Available records –
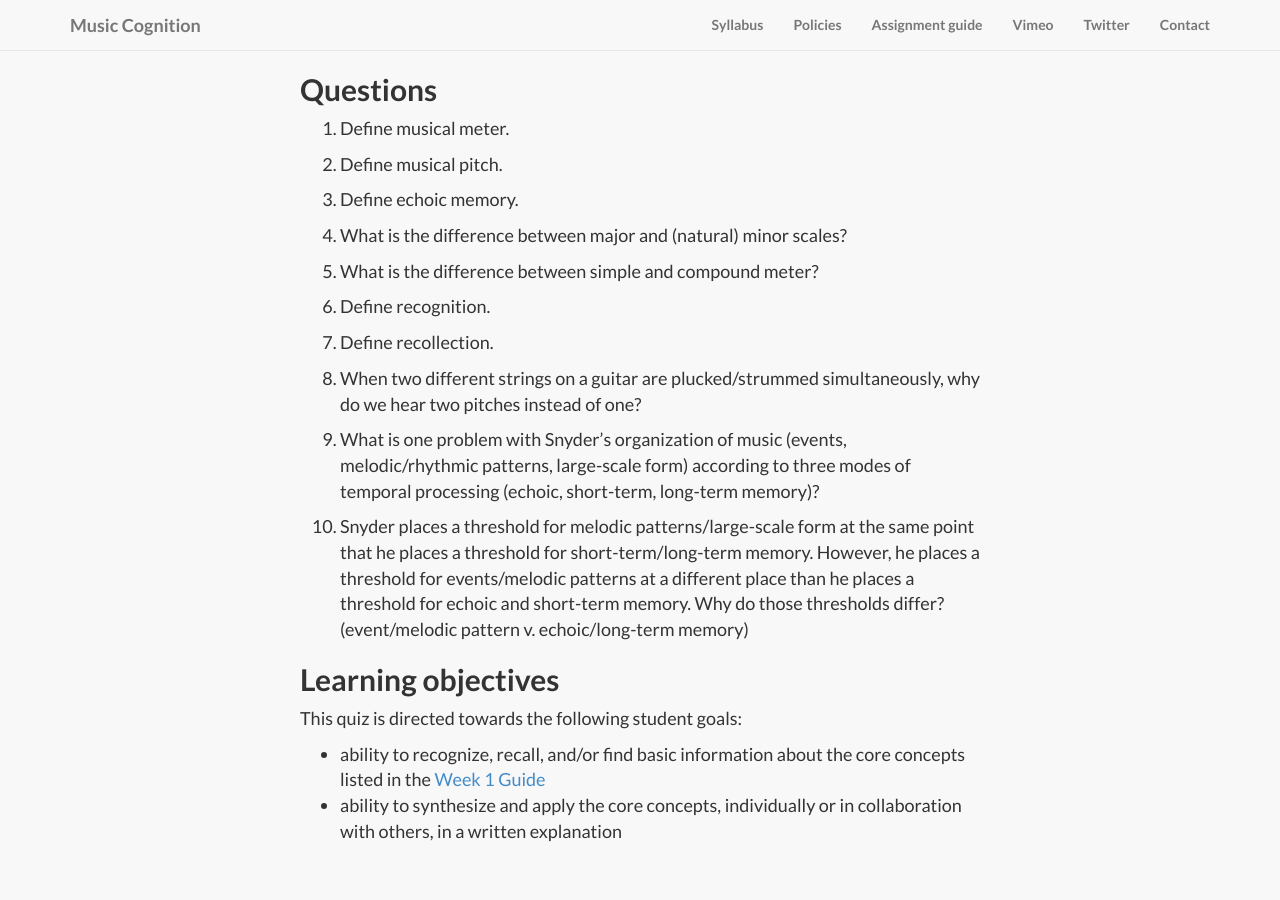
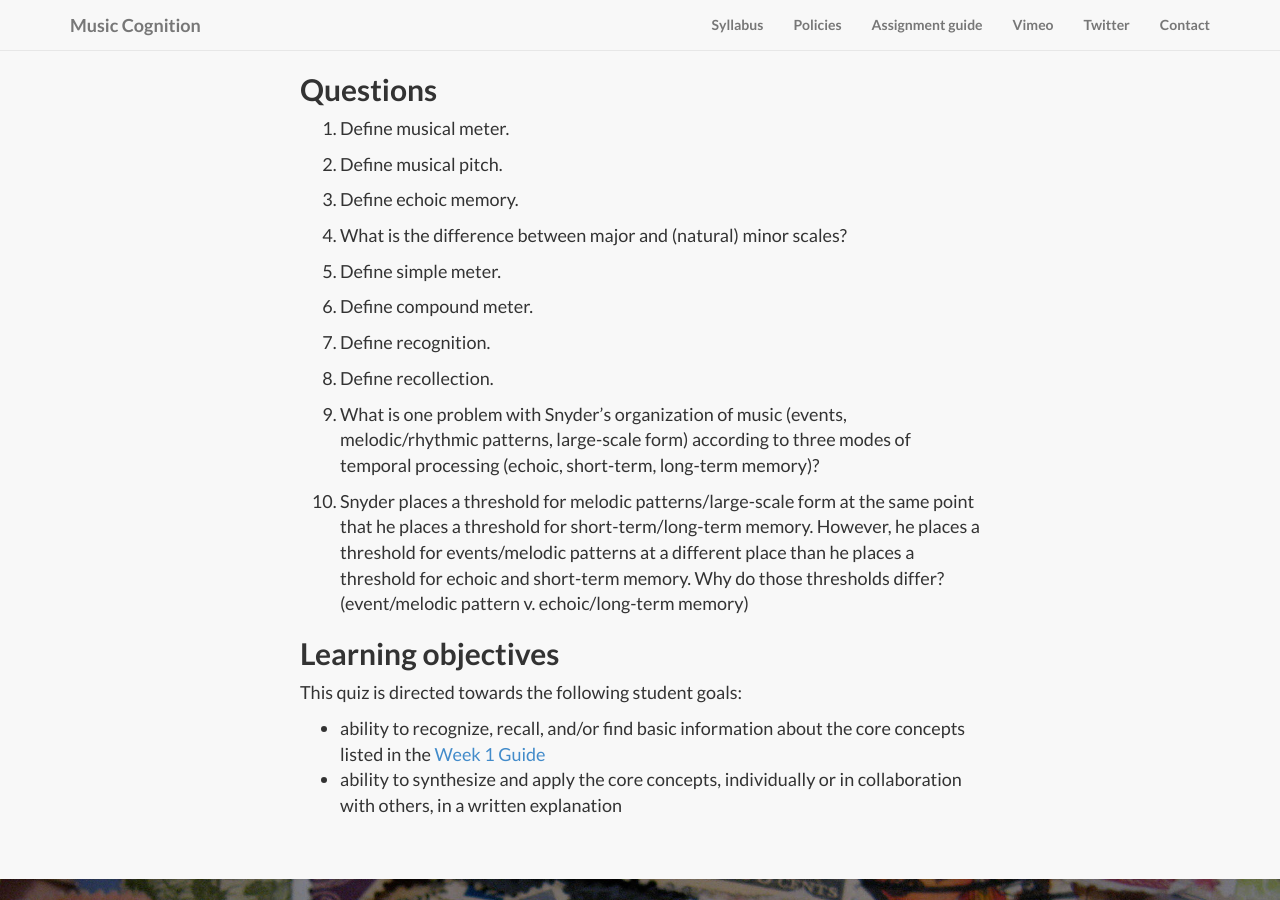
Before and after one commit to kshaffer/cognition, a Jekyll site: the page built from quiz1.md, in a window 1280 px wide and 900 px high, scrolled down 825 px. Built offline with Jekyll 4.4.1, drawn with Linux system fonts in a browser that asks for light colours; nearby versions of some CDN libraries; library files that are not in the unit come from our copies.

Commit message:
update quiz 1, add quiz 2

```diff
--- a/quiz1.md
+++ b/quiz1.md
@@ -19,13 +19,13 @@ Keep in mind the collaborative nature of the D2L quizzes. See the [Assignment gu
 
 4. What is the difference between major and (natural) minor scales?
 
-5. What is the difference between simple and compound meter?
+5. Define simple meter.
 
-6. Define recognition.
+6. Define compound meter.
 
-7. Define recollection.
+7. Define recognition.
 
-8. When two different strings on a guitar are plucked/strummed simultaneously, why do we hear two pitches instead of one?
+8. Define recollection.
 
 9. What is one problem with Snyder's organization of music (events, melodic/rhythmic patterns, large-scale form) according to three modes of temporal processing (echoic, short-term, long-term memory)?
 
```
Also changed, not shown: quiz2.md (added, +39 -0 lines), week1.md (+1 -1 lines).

Aim of the exercise –
Tell how many lines in the material above have the string "Define", using only the number.

Answer box –
6